US8455910 *Sep 21, 2009Jun 4, 2013Walsin Lihwa CorporationMethod of manufacturing light emitting diode packaging lens and light emitting diode package
US20090263920 *Apr 3, 2007Oct 22, 2009Commissariat A L'energie AtomiqueProtection of cavities opening onto a face of a microstructured element
US20110068356 *Sep 21, 2009Mar 24, 2011Walsin Lihwa CorporationMethod of manufacturing light emitting diode packaging lens and light emmiting diode package
Classifications
U.S. Classification313/308, 313/351, 313/336, 313/309, 313/496
International ClassificationH01J31/12
Cooperative ClassificationH01J31/127
European ClassificationH01J31/12F4D
Legal Events
DateCodeEventDescription
Dec 16, 2008FPExpired due to failure to pay maintenance fee

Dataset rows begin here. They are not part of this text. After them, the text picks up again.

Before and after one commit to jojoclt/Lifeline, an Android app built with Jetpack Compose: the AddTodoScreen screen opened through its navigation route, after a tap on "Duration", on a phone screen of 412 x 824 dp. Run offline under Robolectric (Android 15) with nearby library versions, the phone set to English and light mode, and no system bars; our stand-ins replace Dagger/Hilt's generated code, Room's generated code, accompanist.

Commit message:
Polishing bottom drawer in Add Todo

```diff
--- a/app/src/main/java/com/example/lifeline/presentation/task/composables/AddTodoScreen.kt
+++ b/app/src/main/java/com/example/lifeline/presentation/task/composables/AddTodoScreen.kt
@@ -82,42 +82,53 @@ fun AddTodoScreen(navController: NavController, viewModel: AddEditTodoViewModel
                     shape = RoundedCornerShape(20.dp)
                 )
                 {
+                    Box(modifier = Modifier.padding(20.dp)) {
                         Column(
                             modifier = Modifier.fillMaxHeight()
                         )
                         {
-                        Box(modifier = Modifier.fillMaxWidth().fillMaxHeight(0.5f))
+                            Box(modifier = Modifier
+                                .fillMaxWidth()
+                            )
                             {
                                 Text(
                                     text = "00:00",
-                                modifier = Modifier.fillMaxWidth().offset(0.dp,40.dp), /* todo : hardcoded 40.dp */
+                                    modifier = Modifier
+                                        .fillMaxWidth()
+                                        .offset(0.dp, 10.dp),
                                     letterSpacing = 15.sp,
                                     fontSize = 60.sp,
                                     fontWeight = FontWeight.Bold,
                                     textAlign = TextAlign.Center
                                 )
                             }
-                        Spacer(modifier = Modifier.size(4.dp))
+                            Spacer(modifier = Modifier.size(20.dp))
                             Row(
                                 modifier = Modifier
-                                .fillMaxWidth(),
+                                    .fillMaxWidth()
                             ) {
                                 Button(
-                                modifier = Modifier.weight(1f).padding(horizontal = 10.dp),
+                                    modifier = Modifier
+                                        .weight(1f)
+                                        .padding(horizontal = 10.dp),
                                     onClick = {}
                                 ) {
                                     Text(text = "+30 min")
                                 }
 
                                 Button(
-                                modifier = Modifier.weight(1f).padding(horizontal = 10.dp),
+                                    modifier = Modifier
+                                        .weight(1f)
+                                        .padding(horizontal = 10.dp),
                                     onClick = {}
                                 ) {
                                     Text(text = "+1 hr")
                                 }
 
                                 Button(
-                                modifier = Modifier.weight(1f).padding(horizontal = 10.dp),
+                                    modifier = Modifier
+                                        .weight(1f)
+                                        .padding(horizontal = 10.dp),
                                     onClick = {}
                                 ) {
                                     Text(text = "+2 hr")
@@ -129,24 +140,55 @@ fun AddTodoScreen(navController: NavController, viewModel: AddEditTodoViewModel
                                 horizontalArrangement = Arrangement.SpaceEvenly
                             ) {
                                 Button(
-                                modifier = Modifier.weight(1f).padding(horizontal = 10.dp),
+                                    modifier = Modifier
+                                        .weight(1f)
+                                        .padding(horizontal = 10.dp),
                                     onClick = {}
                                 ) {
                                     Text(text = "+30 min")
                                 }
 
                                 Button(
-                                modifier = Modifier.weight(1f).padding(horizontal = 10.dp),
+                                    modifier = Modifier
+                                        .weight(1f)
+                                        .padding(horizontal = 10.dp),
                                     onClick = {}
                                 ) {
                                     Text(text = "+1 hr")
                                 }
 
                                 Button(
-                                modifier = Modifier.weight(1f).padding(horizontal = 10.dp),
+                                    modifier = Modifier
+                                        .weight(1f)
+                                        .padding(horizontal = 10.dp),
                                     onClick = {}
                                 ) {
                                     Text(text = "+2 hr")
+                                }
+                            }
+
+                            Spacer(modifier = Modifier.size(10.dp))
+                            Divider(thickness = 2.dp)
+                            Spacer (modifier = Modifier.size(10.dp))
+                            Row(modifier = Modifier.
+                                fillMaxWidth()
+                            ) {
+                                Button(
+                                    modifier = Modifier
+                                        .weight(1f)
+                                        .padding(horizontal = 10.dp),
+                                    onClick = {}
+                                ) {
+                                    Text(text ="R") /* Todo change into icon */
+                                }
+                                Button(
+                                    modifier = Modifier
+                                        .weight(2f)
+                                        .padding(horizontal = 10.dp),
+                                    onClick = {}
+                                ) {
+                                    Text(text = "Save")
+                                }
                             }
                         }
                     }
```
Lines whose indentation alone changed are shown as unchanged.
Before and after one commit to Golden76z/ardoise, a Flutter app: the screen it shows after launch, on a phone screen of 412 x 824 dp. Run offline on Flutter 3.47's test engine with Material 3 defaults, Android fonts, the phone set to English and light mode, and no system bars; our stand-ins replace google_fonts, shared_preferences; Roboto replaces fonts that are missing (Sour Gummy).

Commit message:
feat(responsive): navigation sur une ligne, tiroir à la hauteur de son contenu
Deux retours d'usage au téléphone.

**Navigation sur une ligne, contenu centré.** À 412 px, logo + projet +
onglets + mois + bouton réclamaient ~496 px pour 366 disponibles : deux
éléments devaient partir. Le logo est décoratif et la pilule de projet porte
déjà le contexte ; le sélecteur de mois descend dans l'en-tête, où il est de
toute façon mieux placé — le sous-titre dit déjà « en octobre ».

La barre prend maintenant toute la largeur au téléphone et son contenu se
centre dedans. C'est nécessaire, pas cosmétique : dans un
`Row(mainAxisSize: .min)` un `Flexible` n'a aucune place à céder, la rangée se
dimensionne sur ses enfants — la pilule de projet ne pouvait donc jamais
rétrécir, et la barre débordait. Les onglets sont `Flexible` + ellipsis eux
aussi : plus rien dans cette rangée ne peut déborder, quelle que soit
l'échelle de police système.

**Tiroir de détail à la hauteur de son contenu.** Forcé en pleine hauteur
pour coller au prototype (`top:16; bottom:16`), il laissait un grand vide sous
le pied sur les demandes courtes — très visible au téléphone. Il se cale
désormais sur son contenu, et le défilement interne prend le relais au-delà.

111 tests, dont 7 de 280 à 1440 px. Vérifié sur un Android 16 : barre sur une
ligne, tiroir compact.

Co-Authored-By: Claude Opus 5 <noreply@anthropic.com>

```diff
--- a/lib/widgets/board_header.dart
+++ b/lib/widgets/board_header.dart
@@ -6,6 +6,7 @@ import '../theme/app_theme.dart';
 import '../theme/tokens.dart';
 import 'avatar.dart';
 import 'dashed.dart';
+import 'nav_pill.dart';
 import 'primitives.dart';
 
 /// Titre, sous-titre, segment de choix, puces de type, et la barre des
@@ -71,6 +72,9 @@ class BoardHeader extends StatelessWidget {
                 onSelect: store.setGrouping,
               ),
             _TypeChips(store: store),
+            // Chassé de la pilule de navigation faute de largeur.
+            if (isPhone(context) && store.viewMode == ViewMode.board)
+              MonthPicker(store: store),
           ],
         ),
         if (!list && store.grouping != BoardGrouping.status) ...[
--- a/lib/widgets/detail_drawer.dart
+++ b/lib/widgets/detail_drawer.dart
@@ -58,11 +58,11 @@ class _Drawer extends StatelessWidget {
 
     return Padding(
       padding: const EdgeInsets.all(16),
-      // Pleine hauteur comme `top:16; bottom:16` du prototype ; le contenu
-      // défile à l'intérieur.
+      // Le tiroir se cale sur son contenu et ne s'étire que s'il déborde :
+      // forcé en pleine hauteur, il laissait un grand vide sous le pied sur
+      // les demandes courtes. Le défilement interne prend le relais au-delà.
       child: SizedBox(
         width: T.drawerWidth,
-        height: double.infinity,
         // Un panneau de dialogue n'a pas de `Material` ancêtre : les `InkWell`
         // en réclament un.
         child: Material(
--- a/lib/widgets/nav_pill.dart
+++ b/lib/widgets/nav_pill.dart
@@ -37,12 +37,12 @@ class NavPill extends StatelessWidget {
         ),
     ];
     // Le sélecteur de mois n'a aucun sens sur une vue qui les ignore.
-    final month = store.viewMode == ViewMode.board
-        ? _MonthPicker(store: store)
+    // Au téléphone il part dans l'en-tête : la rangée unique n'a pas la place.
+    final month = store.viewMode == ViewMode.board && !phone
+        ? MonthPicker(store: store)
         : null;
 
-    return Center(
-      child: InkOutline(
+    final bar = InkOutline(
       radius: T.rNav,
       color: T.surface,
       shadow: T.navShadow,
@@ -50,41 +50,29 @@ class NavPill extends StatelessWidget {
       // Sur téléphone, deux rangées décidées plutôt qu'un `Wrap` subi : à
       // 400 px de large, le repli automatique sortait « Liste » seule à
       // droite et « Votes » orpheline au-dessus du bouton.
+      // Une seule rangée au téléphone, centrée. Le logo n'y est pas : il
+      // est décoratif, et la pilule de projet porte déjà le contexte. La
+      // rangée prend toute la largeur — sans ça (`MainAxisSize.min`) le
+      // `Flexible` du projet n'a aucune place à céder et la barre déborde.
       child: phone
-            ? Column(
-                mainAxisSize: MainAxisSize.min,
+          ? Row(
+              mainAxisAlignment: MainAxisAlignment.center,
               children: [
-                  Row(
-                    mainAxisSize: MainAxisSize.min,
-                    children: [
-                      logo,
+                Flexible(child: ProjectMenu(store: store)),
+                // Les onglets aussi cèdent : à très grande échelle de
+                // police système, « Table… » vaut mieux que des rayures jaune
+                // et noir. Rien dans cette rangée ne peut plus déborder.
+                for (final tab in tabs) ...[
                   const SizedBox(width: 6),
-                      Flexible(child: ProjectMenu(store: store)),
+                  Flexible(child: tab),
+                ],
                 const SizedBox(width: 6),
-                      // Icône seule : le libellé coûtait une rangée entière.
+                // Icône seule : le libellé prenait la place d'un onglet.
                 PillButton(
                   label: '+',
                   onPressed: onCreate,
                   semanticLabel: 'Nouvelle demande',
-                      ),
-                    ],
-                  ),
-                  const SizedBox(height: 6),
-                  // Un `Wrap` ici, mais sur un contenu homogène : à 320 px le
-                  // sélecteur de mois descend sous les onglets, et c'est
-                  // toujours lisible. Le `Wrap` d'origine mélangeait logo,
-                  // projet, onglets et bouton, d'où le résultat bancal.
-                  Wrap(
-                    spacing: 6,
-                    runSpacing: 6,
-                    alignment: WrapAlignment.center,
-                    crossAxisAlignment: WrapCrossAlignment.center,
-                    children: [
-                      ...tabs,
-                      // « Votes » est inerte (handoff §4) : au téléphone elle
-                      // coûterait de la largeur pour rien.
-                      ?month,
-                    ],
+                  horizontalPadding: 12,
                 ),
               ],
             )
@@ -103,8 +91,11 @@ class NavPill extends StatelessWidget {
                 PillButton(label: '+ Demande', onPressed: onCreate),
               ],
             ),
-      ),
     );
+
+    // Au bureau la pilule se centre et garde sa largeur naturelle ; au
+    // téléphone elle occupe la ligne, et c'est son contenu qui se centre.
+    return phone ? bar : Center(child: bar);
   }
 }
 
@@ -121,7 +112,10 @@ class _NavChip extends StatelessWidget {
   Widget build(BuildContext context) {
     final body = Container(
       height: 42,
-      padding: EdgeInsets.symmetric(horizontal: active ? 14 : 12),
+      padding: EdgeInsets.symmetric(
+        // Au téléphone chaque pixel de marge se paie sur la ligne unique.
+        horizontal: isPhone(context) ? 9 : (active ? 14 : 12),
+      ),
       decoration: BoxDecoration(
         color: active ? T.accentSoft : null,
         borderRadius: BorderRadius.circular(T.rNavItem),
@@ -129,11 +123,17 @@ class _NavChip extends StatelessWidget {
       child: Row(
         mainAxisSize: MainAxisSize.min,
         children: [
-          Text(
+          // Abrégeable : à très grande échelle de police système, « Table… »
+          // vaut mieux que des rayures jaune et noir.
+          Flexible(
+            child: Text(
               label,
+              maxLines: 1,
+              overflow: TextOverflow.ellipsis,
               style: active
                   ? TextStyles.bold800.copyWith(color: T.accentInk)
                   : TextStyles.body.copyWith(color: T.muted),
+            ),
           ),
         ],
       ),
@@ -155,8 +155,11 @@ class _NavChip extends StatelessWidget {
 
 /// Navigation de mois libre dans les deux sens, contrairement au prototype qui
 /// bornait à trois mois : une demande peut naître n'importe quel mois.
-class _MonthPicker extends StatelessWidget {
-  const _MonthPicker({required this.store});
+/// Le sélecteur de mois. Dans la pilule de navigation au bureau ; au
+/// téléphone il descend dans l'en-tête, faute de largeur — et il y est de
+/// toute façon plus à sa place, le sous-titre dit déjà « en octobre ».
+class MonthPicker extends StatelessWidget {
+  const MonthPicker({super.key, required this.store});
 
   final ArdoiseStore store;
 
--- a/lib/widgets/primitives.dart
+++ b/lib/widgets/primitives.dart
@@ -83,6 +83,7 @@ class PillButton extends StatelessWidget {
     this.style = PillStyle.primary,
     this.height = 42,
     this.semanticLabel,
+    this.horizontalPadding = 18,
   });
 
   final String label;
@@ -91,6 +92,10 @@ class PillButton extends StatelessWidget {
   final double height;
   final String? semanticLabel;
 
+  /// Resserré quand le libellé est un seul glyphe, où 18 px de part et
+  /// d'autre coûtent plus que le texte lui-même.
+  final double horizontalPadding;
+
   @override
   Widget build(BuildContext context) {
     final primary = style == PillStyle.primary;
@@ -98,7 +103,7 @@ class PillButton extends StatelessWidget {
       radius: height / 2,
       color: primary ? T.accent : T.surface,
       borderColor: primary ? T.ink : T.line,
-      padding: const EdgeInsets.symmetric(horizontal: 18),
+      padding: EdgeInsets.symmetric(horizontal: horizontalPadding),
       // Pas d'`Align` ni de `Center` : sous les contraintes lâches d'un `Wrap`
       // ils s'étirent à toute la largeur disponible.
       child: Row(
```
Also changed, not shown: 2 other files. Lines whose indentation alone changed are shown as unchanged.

Effective date: 20081024
Oct 24, 2008LAPSLapse for failure to pay maintenance fees
May 5, 2008REMIMaintenance fee reminder mailed
Mar 10, 2004FPAYFee payment
Year of fee payment: 4